*EXERCISE*:
Look for the string "elsewhere" in the data below, and copy each line that holds it.

[[ GIVEN INFORMATION open ]]

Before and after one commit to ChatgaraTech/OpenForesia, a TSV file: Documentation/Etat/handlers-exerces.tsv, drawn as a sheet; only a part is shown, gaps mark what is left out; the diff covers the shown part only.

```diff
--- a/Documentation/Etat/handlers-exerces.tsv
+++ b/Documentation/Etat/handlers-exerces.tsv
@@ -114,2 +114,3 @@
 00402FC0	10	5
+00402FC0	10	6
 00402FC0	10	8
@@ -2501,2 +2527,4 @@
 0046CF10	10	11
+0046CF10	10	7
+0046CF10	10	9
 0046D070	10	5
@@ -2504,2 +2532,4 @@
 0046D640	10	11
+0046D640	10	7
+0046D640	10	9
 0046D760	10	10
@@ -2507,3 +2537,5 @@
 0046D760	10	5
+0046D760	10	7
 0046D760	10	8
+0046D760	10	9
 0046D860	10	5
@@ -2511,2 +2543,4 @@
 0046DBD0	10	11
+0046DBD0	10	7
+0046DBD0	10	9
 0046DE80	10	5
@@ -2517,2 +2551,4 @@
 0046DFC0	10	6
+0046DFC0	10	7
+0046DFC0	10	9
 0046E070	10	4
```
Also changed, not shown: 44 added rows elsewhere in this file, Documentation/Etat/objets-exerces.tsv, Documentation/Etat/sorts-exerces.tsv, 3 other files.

[[ GIVEN INFORMATION closed ]]
[[ GIVEN INFORMATION open ]]

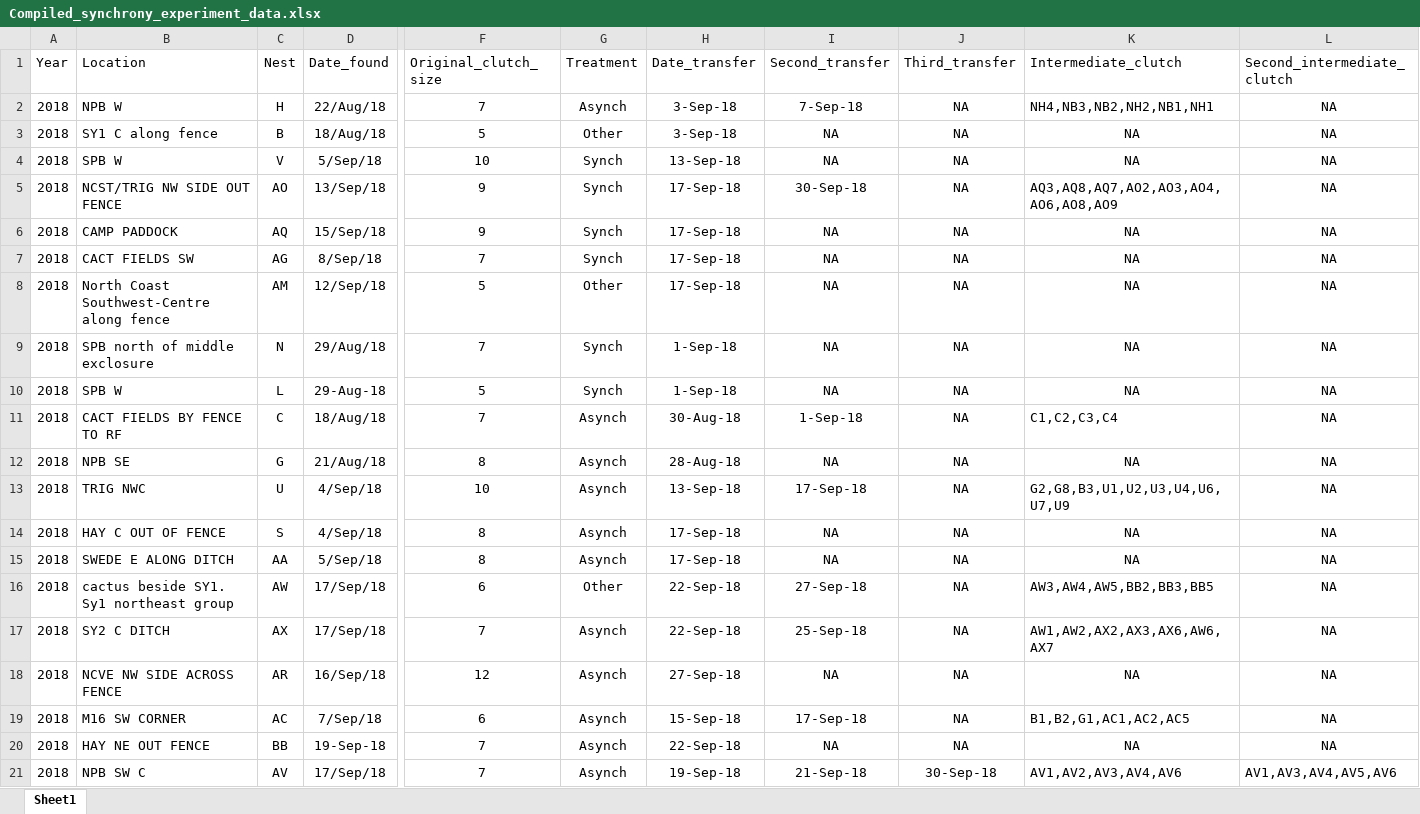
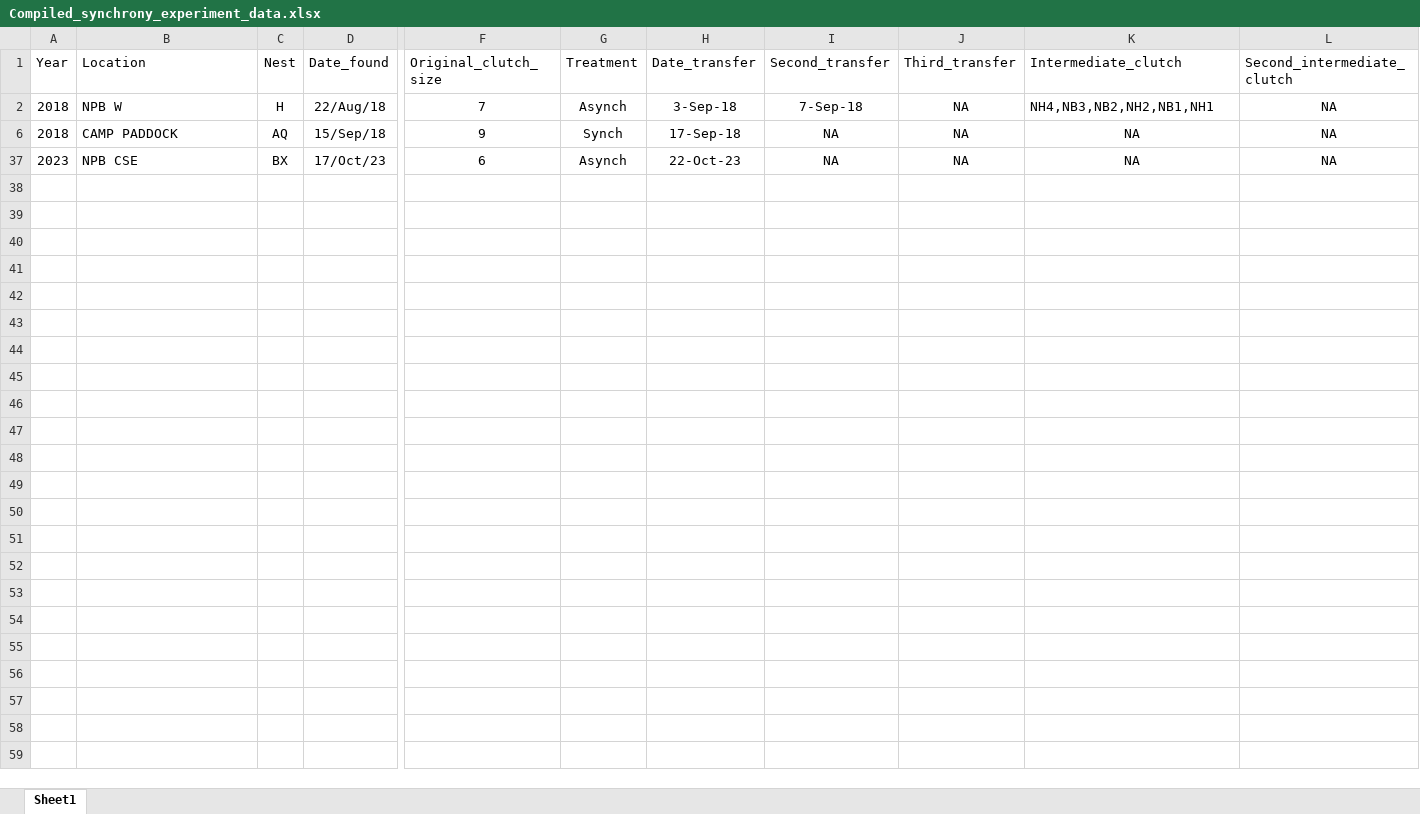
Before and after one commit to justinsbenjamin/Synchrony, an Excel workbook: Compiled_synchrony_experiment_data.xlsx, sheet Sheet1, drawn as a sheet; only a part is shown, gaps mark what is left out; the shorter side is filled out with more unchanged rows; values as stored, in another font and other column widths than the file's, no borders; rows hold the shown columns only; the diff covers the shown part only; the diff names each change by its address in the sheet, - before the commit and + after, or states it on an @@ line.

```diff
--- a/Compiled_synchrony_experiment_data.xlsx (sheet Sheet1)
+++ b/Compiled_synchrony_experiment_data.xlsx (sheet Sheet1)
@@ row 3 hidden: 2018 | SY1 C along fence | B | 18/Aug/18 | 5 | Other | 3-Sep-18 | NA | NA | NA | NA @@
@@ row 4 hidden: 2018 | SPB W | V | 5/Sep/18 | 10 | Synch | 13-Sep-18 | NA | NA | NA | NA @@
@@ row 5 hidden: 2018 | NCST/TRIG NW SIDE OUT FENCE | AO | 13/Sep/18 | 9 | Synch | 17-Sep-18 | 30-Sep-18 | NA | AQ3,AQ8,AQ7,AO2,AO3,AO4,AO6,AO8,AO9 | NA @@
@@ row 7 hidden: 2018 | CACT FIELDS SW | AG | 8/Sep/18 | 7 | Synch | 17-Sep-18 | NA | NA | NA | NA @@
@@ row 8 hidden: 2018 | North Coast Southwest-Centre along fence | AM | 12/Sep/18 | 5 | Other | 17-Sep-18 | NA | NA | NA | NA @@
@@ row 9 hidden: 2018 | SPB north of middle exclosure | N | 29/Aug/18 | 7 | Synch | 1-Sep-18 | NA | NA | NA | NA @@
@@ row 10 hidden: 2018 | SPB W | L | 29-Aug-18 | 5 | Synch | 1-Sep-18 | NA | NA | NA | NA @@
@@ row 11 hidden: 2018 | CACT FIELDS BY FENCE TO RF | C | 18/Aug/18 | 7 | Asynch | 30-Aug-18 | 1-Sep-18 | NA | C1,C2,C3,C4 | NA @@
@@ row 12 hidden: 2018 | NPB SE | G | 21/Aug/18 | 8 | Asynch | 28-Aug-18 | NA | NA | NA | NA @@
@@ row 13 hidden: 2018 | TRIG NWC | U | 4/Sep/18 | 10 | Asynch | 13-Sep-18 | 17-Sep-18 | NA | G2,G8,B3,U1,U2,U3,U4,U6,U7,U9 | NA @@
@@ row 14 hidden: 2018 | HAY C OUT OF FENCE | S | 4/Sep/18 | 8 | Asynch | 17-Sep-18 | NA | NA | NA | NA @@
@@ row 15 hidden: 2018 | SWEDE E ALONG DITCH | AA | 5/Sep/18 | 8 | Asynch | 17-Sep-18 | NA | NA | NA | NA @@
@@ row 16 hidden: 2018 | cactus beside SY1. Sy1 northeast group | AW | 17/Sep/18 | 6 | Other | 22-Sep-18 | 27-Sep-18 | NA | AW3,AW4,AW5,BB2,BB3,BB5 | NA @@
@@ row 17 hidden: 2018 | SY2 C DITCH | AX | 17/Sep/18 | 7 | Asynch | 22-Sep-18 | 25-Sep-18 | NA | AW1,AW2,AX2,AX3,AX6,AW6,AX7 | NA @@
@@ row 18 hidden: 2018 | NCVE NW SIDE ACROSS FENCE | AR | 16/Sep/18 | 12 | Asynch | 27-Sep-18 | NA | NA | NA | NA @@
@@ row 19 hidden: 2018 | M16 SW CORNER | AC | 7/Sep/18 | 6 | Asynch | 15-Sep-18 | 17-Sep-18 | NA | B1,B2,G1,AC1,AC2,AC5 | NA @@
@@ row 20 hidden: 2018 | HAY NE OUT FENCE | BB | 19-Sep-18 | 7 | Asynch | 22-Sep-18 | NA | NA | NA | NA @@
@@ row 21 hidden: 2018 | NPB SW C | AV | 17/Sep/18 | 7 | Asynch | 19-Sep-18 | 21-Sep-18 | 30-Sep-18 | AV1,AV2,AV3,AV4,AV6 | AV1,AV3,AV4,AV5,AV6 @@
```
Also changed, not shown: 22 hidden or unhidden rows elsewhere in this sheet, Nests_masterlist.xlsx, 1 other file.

[[ GIVEN INFORMATION closed ]]
[[ GIVEN INFORMATION open ]]

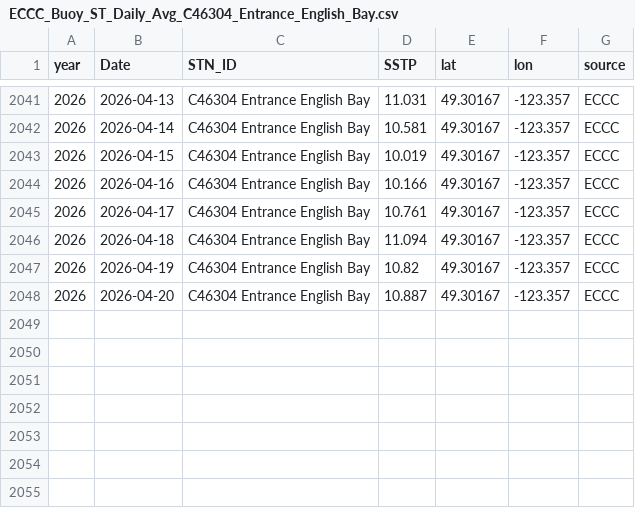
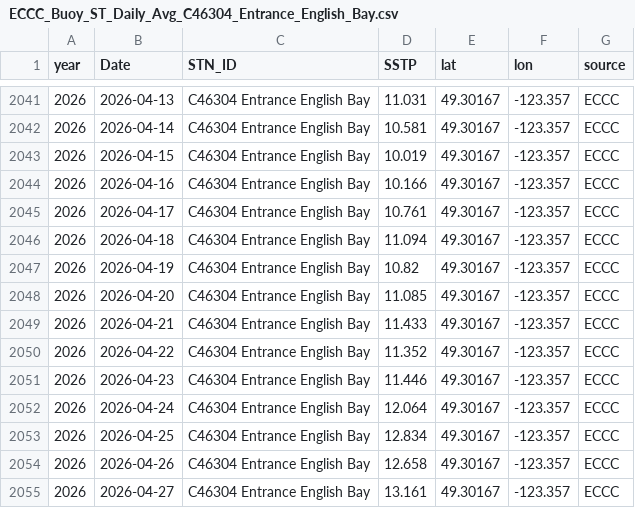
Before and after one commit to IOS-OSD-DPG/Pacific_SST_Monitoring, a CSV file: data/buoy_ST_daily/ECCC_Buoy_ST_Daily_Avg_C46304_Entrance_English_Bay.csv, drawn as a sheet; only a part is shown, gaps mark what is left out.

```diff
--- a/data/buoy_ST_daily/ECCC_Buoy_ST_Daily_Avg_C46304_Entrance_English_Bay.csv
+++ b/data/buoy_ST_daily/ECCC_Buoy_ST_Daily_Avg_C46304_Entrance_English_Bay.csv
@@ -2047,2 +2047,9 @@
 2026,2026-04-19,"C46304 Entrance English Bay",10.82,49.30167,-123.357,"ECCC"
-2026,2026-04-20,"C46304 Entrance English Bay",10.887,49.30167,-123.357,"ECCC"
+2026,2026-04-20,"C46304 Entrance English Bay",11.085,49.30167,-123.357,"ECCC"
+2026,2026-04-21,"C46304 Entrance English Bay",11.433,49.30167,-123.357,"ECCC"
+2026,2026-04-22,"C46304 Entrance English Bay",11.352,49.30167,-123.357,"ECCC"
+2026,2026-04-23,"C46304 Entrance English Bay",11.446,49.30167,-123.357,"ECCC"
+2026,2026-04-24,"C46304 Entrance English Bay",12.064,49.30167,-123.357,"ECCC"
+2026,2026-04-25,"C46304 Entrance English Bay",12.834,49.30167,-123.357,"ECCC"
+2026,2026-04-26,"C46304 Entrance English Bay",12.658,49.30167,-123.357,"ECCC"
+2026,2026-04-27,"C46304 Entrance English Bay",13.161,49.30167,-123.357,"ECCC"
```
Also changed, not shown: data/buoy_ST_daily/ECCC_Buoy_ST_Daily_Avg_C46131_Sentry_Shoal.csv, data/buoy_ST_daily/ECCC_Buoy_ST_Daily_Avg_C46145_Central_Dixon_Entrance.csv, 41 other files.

[[ GIVEN INFORMATION closed ]]

*ANSWER*:
Also changed, not shown: 44 added rows elsewhere in this file, Documentation/Etat/objets-exerces.tsv, Documentation/Etat/sorts-exerces.tsv, 3 other files.
Also changed, not shown: 22 hidden or unhidden rows elsewhere in this sheet, Nests_masterlist.xlsx, 1 other file.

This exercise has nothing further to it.